Kora is a reigning queen of an alien race that’s seen its share of violence: her parents were killed during a terrorist attack during her birthday; her people are locked in a race war with human settlers, known as red-bloods, that exist on her planet, and she’s been the target of assassination attempts. Her twin brother, Dima, holds a grudge against her – he and their deceased father felt Dima should have ascended the throne – not a woman – but birth order is destiny.
Eros is a half-blood soldier, raised by humans and yet, held at arm’s length because of his half-alien blood. His adopted parents and brother are killed during one of Kora’s army raids, and he’s taken prisoner, where Kora decides to make him her personal guard. She has some questions about his true identity, and decides he’d be a valuable asset to keep close to her.
Despite being wildly attracted to one another, they play it safe, knowing that Eros’ half-blood status could get him killed at any time, and would certainly be a death sentence for any children they’d have if they married. Kora accepts the proposal of a high-ranking diplomat, but an assassination attempt leaves her and Eros running for their lives. Now, they have to work together to save the human rebels and keep Eros’ secret on a much larger scale.

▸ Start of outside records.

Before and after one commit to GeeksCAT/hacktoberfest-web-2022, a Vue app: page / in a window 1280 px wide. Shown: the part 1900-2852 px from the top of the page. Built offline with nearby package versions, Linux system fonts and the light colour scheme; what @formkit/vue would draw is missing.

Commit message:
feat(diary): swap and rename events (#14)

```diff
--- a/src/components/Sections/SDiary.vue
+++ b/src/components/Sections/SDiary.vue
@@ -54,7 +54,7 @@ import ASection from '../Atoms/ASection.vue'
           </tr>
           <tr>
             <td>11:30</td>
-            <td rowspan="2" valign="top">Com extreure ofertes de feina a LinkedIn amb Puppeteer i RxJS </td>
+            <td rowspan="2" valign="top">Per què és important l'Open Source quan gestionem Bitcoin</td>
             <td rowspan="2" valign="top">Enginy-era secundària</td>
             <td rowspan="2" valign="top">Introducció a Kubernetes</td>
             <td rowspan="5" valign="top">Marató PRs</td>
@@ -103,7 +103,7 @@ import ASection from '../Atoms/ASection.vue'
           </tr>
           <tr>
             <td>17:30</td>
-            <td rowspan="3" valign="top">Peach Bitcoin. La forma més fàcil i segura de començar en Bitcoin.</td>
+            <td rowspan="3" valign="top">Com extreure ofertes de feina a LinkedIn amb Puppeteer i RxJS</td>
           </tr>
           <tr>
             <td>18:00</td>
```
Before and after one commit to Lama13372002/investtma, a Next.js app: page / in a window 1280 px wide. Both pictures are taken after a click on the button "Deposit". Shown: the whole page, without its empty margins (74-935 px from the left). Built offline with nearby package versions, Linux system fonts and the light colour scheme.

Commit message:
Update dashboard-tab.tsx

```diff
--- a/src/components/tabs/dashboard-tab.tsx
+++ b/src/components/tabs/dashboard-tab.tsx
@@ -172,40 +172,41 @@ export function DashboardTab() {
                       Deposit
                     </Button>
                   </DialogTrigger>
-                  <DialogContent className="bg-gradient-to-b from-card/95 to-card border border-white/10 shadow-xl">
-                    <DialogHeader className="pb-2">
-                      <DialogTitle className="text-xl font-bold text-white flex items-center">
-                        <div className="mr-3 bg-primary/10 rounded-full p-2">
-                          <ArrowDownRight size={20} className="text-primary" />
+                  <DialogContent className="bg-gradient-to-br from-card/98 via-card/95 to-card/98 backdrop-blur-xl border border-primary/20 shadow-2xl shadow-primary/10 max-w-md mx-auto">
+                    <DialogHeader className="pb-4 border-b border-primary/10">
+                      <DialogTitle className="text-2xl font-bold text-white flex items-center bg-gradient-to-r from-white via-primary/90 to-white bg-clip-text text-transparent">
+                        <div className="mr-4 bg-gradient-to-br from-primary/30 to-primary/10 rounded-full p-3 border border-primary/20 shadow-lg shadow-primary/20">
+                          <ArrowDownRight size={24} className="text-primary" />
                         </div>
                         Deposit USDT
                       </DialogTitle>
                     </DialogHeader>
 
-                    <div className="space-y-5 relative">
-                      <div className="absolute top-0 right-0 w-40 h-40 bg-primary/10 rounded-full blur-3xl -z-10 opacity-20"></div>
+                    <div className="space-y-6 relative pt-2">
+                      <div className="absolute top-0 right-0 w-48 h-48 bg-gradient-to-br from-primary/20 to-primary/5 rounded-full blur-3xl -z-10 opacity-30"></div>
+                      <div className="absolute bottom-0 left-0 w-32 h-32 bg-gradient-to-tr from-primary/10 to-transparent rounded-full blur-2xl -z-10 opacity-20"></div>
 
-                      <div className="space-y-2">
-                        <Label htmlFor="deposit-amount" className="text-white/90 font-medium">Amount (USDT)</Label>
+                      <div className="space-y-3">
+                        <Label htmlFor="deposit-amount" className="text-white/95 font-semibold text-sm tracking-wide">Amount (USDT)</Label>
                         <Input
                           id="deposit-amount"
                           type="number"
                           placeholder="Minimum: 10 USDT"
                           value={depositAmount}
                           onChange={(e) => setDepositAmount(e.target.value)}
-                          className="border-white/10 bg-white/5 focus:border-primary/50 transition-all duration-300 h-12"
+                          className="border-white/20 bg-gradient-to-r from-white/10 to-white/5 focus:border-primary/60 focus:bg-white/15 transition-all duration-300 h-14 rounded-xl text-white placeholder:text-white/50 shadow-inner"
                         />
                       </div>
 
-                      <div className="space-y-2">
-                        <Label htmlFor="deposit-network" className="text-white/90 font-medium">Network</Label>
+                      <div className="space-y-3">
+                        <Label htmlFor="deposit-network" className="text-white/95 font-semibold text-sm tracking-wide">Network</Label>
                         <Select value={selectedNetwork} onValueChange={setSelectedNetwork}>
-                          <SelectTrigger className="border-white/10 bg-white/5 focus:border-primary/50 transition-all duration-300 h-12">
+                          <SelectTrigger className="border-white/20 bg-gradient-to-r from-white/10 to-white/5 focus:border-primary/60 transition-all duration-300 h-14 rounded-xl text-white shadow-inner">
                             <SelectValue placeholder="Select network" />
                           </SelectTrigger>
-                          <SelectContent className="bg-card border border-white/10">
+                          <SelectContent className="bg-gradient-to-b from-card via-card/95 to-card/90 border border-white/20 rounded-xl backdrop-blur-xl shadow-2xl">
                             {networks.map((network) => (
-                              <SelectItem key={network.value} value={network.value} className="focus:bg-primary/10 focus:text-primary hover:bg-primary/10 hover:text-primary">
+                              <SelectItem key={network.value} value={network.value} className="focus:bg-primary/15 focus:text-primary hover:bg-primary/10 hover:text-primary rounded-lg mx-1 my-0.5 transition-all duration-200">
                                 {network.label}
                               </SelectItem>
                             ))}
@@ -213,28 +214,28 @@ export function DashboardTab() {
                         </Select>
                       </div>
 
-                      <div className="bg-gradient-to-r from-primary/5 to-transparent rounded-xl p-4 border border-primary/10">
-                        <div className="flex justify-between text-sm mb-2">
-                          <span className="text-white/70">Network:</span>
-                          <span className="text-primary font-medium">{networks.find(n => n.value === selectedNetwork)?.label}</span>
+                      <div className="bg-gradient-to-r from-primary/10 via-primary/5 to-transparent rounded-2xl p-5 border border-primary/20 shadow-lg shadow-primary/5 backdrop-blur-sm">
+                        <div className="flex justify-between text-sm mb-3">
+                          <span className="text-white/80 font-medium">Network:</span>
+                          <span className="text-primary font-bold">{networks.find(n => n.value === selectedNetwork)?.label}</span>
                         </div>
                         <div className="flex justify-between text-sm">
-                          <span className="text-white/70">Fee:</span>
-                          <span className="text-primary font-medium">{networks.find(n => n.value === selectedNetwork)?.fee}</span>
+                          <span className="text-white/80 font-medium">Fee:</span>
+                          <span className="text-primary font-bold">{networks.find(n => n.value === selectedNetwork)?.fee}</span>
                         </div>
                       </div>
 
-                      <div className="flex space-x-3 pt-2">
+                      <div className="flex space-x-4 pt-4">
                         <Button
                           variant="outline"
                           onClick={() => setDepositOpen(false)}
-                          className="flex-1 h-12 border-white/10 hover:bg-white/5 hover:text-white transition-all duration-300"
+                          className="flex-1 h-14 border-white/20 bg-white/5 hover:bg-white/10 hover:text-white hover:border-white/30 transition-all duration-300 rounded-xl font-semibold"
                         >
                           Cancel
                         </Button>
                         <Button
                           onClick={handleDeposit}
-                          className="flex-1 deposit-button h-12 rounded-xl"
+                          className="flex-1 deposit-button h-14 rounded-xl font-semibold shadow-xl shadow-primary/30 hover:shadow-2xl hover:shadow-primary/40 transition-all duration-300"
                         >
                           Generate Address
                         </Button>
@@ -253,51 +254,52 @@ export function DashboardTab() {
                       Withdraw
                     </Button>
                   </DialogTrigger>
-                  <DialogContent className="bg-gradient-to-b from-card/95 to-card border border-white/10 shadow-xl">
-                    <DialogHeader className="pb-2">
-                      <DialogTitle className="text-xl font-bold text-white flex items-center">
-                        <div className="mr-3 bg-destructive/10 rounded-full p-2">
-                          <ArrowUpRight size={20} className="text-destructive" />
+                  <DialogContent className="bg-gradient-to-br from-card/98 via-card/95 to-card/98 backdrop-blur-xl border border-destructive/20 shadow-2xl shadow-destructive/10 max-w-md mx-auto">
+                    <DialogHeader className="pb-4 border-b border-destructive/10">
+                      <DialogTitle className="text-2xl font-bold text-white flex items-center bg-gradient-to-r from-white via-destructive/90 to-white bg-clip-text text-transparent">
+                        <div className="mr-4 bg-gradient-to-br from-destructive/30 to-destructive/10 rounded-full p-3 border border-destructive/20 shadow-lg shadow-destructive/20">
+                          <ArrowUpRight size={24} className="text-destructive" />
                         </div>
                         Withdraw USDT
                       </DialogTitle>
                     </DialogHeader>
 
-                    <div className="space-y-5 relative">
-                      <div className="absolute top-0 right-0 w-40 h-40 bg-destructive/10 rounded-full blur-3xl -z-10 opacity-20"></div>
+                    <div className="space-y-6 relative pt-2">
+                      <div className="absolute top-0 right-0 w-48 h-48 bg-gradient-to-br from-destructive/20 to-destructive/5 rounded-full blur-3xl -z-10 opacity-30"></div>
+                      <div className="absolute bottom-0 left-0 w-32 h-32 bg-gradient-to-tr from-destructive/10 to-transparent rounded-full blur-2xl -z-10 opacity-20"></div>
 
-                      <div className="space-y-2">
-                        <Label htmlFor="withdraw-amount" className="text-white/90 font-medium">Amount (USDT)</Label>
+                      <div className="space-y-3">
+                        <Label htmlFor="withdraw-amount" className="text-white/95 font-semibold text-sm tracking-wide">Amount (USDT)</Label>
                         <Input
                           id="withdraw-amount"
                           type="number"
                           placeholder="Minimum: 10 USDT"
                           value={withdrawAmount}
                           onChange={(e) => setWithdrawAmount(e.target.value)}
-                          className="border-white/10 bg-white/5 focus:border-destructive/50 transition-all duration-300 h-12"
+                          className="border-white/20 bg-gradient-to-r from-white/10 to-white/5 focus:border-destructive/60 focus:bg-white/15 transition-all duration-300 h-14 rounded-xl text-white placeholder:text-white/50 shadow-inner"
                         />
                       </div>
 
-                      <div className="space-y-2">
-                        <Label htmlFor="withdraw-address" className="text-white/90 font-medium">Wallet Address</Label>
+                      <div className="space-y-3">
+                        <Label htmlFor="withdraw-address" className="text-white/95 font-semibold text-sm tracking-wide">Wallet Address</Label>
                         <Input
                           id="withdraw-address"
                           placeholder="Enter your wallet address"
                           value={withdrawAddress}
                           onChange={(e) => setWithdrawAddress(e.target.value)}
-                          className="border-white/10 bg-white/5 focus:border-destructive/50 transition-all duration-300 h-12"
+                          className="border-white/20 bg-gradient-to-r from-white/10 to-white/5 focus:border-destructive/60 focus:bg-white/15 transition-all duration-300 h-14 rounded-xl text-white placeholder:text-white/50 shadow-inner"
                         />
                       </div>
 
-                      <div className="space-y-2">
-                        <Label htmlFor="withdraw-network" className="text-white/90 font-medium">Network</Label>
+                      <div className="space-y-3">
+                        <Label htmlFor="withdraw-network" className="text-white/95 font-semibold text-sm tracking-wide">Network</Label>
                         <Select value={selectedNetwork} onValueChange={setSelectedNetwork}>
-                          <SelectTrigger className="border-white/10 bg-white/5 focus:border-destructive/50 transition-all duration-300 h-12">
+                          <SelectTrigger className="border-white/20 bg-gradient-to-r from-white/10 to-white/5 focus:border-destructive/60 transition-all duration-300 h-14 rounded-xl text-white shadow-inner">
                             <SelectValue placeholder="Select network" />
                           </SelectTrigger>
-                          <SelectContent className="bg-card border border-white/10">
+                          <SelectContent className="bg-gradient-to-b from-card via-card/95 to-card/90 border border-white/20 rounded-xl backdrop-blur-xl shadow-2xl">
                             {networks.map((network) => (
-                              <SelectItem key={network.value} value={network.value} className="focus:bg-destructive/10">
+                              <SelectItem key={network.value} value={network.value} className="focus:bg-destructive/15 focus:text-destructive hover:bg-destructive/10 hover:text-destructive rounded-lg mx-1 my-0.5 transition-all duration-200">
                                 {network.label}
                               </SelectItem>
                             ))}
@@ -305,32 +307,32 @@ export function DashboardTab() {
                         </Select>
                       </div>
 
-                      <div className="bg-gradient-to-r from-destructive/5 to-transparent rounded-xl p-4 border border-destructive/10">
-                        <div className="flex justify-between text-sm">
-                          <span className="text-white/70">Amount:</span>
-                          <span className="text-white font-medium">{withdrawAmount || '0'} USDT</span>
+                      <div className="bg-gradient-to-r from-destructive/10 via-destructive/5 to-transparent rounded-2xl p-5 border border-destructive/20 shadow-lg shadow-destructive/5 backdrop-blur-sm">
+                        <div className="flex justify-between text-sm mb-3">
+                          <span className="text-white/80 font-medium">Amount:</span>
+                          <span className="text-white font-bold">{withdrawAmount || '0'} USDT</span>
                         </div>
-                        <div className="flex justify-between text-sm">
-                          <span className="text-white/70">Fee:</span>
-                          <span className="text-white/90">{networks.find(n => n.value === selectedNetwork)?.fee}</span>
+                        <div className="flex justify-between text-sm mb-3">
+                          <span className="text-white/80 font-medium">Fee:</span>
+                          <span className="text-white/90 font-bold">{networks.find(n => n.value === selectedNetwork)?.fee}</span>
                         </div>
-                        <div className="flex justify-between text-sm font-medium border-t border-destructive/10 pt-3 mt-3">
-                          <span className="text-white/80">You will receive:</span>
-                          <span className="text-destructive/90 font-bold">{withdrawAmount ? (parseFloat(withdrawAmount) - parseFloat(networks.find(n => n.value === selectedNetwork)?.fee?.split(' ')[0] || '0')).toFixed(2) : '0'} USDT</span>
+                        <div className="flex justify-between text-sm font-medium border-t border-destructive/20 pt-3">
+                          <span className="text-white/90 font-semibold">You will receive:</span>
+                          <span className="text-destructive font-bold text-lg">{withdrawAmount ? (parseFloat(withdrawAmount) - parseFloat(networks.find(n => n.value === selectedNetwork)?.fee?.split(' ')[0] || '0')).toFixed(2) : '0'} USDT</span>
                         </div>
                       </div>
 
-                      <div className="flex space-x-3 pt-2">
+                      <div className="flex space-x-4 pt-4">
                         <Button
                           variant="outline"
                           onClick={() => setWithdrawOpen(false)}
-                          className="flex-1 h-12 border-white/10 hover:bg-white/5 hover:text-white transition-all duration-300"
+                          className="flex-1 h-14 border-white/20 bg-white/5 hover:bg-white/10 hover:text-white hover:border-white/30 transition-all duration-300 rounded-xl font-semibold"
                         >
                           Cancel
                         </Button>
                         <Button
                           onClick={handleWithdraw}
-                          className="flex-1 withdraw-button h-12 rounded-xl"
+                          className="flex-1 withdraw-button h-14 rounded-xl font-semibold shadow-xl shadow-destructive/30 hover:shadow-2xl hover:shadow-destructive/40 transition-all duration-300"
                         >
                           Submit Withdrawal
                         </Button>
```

There’s a lot of storytelling and world-building in this debut from Ava Jae. The entire story provides the groundwork for a series, and the ending leaves no question about a sequel being in the picture. It just wasn’t my book, alas: it never hooked me. The story seemed to focus on a few points that were emphasized again and again: Eros’ physical attraction to Kora; Dima’s simmering rage toward Eros, his jealousy toward Kora; Kora’s vacillating on her attraction to Eros. We don’t know anything about the human encampment on this world, only that they seem to have been left there generations ago. I’m hoping more about the schism between the two races will emerge in future books, because that has potential for a huge story.
The novel is more young adult than teen for sensual content, violence, and mild language. Space opera fans and fantasy fans should give this one a look.